**Problem statement:**
Where an image appears, leave it out; otherwise repeat the data exactly.

**Extracted records:**
----

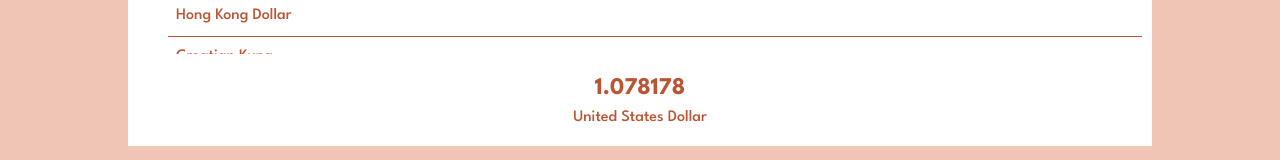
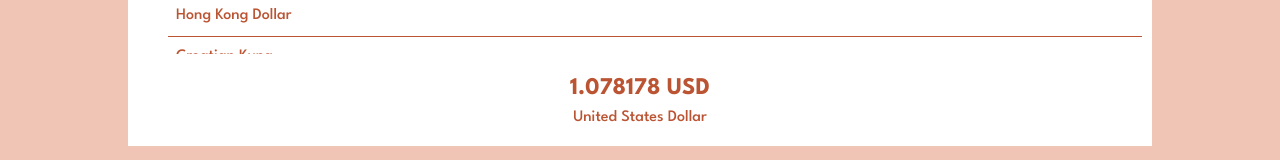
Before and after one commit to Yoann-Guion/euro-converter, a React (Vite) app: page / in a window 1280 px wide. Shown: the part 556-716 px from the top of the page. Built offline with nearby package versions, Linux system fonts and the light colour scheme.

Commit message:
correction et rajout du code après le montant dans Result

```diff
--- a/src/@types/currency.d.ts
+++ b/src/@types/currency.d.ts
@@ -1,4 +1,5 @@
 export default interface ICurrency {
   description: string;
   code: string;
+  rate: number;
 }
--- a/src/components/App/App.tsx
+++ b/src/components/App/App.tsx
@@ -39,7 +39,7 @@ function App() {
       )}
 
       <Result
-        description={currentCurrency.description}
+        currency={currentCurrency}
         convertedValue={1 * currentCurrency.rate}
       />
     </div>
--- a/src/components/App/Currencies/Currencies.tsx
+++ b/src/components/App/Currencies/Currencies.tsx
@@ -1,18 +1,9 @@
+import ICurrency from '../../../@types/currency';
 import './Currencies.scss';
 
 interface CurrenciesProps {
-  currencies: {
-    description: string;
-    code: string;
-    rate: number;
-  }[];
-  setCurrentCurrency: React.Dispatch<
-    React.SetStateAction<{
-      description: string;
-      code: string;
-      rate: number;
-    }>
-  >;
+  currencies: ICurrency[];
+  setCurrentCurrency: React.Dispatch<React.SetStateAction<ICurrency>>;
 }
 
 function Currencies({ currencies, setCurrentCurrency }: CurrenciesProps) {
--- a/src/components/App/Result/Result.tsx
+++ b/src/components/App/Result/Result.tsx
@@ -1,15 +1,18 @@
+import ICurrency from '../../../@types/currency';
 import './Result.scss';
 
 interface ResultProps {
-  description: string;
+  currency: ICurrency;
   convertedValue: number;
 }
 
-function Result({ description, convertedValue }: ResultProps) {
+function Result({ currency, convertedValue }: ResultProps) {
   return (
     <footer className="footer">
-      <h2 className="footer-title">{convertedValue}</h2>
-      <p className="footer-p">{description}</p>
+      <h2 className="footer-title">
+        {convertedValue} {currency.code}
+      </h2>
+      <p className="footer-p">{currency.description}</p>
     </footer>
   );
 }
```
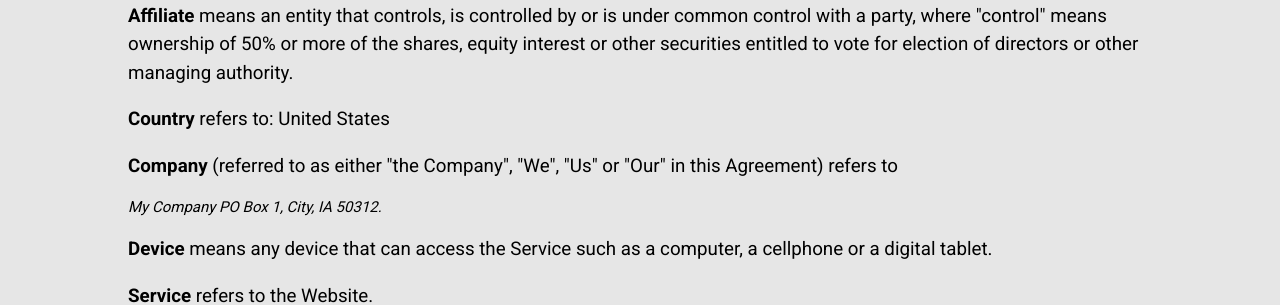
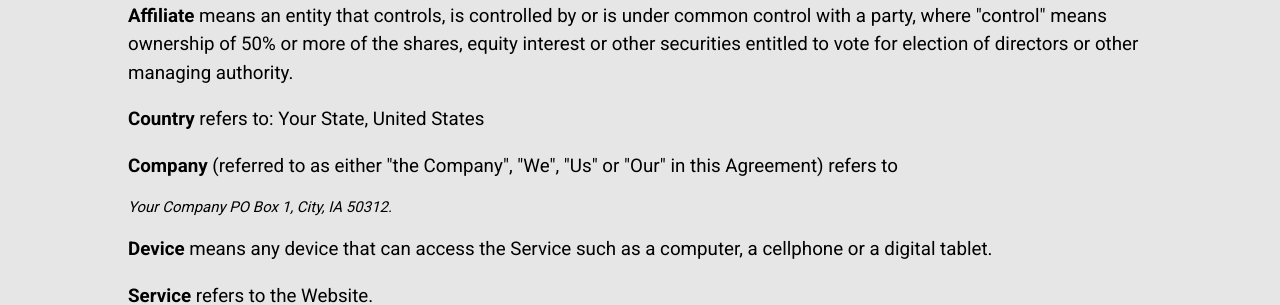
Before and after one commit to jsherling/classic-blog, a Jekyll site: the page built from terms.html, in a window 1280 px wide. Shown: the part 627-932 px from the top of the page. Built offline with Jekyll 4.4.1, drawn with Linux system fonts in a browser that asks for light colours.

Commit message:
Match Terms page with jsherling.github.io

```diff
--- a/terms.html
+++ b/terms.html
@@ -27,14 +27,14 @@ date: August 12, 2021
       </p>
     </li>
     <li>
-      <p><strong>Country</strong> refers to: United States</p>
+      <p><strong>Country</strong> refers to: Your State, United States</p>
     </li>
     <li>
       <p>
         <strong>Company</strong> (referred to as either "the Company", "We",
         "Us" or "Our" in this Agreement) refers to
           <address>
-            My Company
+            Your Company
             PO Box 1,
             City, IA 50312.
           </address>
```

----

**Response:**
Before and after one commit to Yoann-Guion/euro-converter, a React (Vite) app: page / in a window 1280 px wide. Shown: the part 556-716 px from the top of the page. Built offline with nearby package versions, Linux system fonts and the light colour scheme.

Commit message:
correction et rajout du code après le montant dans Result

```diff
--- a/src/@types/currency.d.ts
+++ b/src/@types/currency.d.ts
@@ -1,4 +1,5 @@
 export default interface ICurrency {
   description: string;
   code: string;
+  rate: number;
 }
--- a/src/components/App/App.tsx
+++ b/src/components/App/App.tsx
@@ -39,7 +39,7 @@ function App() {
       )}
 
       <Result
-        description={currentCurrency.description}
+        currency={currentCurrency}
         convertedValue={1 * currentCurrency.rate}
       />
     </div>
--- a/src/components/App/Currencies/Currencies.tsx
+++ b/src/components/App/Currencies/Currencies.tsx
@@ -1,18 +1,9 @@
+import ICurrency from '../../../@types/currency';
 import './Currencies.scss';
 
 interface CurrenciesProps {
-  currencies: {
-    description: string;
-    code: string;
-    rate: number;
-  }[];
-  setCurrentCurrency: React.Dispatch<
-    React.SetStateAction<{
-      description: string;
-      code: string;
-      rate: number;
-    }>
-  >;
+  currencies: ICurrency[];
+  setCurrentCurrency: React.Dispatch<React.SetStateAction<ICurrency>>;
 }
 
 function Currencies({ currencies, setCurrentCurrency }: CurrenciesProps) {
--- a/src/components/App/Result/Result.tsx
+++ b/src/components/App/Result/Result.tsx
@@ -1,15 +1,18 @@
+import ICurrency from '../../../@types/currency';
 import './Result.scss';
 
 interface ResultProps {
-  description: string;
+  currency: ICurrency;
   convertedValue: number;
 }
 
-function Result({ description, convertedValue }: ResultProps) {
+function Result({ currency, convertedValue }: ResultProps) {
   return (
     <footer className="footer">
-      <h2 className="footer-title">{convertedValue}</h2>
-      <p className="footer-p">{description}</p>
+      <h2 className="footer-title">
+        {convertedValue} {currency.code}
+      </h2>
+      <p className="footer-p">{currency.description}</p>
     </footer>
   );
 }
```
Before and after one commit to jsherling/classic-blog, a Jekyll site: the page built from terms.html, in a window 1280 px wide. Shown: the part 627-932 px from the top of the page. Built offline with Jekyll 4.4.1, drawn with Linux system fonts in a browser that asks for light colours.

Commit message:
Match Terms page with jsherling.github.io

```diff
--- a/terms.html
+++ b/terms.html
@@ -27,14 +27,14 @@ date: August 12, 2021
       </p>
     </li>
     <li>
-      <p><strong>Country</strong> refers to: United States</p>
+      <p><strong>Country</strong> refers to: Your State, United States</p>
     </li>
     <li>
       <p>
         <strong>Company</strong> (referred to as either "the Company", "We",
         "Us" or "Our" in this Agreement) refers to
           <address>
-            My Company
+            Your Company
             PO Box 1,
             City, IA 50312.
           </address>
```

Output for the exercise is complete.